■ **Description of the task**
Below are the records. Gather each line that holds "form".

Data items:

-*-*-

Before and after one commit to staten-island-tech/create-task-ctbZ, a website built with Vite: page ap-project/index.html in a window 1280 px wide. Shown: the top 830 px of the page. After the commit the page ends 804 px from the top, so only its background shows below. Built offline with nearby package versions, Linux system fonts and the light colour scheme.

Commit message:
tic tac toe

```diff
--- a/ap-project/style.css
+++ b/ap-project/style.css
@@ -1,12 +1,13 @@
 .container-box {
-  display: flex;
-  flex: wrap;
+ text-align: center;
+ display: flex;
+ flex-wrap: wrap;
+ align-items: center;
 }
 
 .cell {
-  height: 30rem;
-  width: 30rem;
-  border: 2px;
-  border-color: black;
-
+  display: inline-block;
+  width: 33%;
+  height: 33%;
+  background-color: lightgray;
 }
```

-*-*-

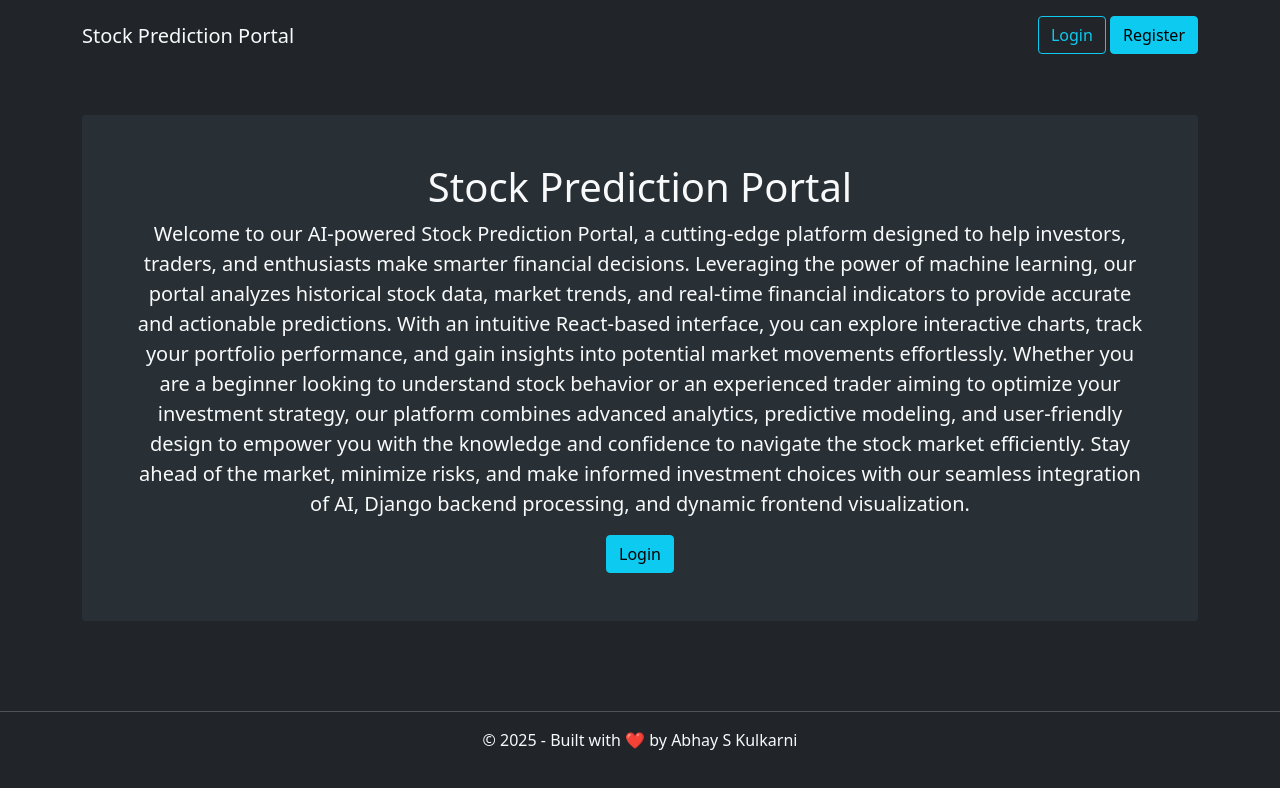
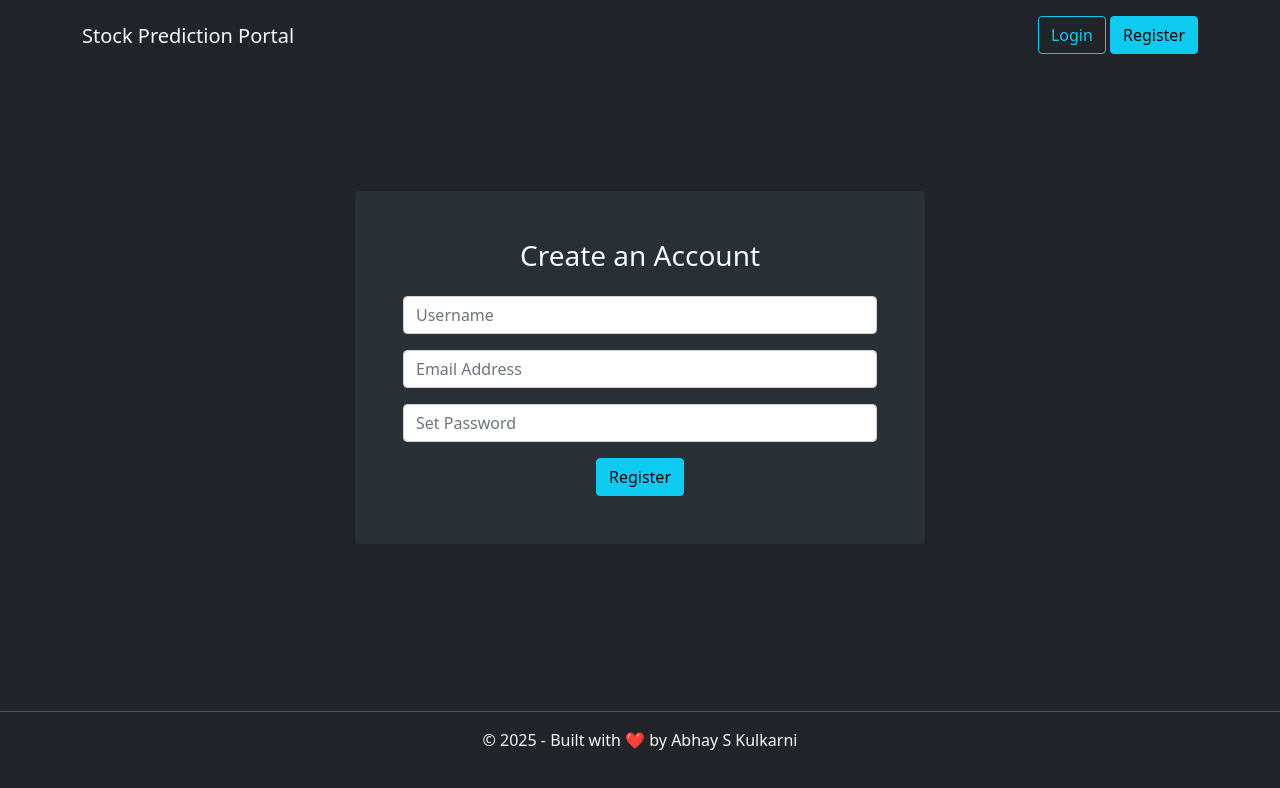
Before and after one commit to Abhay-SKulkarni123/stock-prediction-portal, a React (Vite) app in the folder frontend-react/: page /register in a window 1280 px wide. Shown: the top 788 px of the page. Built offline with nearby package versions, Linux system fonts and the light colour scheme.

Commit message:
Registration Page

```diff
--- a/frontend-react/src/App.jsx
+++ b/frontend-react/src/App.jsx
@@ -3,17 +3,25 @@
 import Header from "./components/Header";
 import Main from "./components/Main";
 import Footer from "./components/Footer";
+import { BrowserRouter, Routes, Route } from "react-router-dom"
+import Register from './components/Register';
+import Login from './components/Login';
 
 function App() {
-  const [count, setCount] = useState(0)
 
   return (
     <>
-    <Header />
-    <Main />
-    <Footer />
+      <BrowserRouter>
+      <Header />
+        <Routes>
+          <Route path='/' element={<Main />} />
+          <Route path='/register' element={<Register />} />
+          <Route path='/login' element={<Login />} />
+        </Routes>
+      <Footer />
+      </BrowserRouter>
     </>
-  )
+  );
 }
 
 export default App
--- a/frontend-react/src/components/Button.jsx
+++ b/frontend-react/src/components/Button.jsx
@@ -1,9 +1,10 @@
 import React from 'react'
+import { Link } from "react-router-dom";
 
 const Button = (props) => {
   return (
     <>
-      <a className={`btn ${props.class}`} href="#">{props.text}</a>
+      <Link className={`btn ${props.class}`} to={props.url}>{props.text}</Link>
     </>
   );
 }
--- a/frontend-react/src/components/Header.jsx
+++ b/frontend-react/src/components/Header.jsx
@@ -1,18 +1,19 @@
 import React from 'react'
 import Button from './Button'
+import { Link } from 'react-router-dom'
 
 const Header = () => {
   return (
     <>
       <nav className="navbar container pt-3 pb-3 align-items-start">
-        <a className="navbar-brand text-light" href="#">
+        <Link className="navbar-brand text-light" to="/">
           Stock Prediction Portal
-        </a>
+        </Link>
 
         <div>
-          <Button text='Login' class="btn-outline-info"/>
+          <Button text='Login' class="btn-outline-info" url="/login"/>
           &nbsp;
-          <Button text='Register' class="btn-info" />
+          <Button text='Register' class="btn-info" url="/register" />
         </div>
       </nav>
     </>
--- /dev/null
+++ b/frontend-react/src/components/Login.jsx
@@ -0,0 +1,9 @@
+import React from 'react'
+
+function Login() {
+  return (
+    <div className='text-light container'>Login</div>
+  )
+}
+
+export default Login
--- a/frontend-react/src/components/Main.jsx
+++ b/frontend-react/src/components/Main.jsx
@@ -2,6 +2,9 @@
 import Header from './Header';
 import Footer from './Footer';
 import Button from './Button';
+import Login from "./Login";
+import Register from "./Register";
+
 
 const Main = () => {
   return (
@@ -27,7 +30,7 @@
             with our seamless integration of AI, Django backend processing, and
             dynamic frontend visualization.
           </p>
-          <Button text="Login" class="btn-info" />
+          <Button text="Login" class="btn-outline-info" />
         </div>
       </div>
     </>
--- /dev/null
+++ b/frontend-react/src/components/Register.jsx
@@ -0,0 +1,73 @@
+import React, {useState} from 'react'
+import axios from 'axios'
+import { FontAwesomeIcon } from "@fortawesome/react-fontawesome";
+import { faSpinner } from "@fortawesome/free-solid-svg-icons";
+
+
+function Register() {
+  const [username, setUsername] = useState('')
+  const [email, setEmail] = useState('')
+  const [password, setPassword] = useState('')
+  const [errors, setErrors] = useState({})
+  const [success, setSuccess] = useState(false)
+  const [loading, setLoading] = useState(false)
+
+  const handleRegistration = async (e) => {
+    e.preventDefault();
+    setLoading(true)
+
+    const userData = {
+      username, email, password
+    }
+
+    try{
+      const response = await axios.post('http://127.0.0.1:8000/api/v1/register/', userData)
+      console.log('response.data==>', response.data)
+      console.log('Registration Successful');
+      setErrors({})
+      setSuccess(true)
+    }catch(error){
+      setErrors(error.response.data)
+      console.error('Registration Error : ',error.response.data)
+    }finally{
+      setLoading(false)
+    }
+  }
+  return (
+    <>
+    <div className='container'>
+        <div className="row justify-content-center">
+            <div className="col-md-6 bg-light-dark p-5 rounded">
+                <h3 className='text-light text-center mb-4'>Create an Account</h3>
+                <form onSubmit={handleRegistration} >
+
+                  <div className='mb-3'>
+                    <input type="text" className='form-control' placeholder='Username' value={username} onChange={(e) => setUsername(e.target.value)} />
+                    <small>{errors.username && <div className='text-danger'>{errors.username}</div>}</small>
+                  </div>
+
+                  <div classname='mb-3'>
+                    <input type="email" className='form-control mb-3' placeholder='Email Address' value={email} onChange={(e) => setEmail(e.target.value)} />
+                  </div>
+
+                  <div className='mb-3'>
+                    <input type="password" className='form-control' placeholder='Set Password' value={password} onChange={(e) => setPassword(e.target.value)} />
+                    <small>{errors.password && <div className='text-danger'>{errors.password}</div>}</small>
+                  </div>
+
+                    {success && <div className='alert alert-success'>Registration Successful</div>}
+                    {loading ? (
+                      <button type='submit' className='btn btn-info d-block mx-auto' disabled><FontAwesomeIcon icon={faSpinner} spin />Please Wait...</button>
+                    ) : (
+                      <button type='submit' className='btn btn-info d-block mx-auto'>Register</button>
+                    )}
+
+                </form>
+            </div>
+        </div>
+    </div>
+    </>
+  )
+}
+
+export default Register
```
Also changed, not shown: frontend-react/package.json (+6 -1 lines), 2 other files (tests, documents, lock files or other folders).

-*-*-

■ **Output of the task**
+                <form onSubmit={handleRegistration} >
+                    <input type="text" className='form-control' placeholder='Username' value={username} onChange={(e) => setUsername(e.target.value)} />
+                    <input type="email" className='form-control mb-3' placeholder='Email Address' value={email} onChange={(e) => setEmail(e.target.value)} />
+                    <input type="password" className='form-control' placeholder='Set Password' value={password} onChange={(e) => setPassword(e.target.value)} />
+                </form>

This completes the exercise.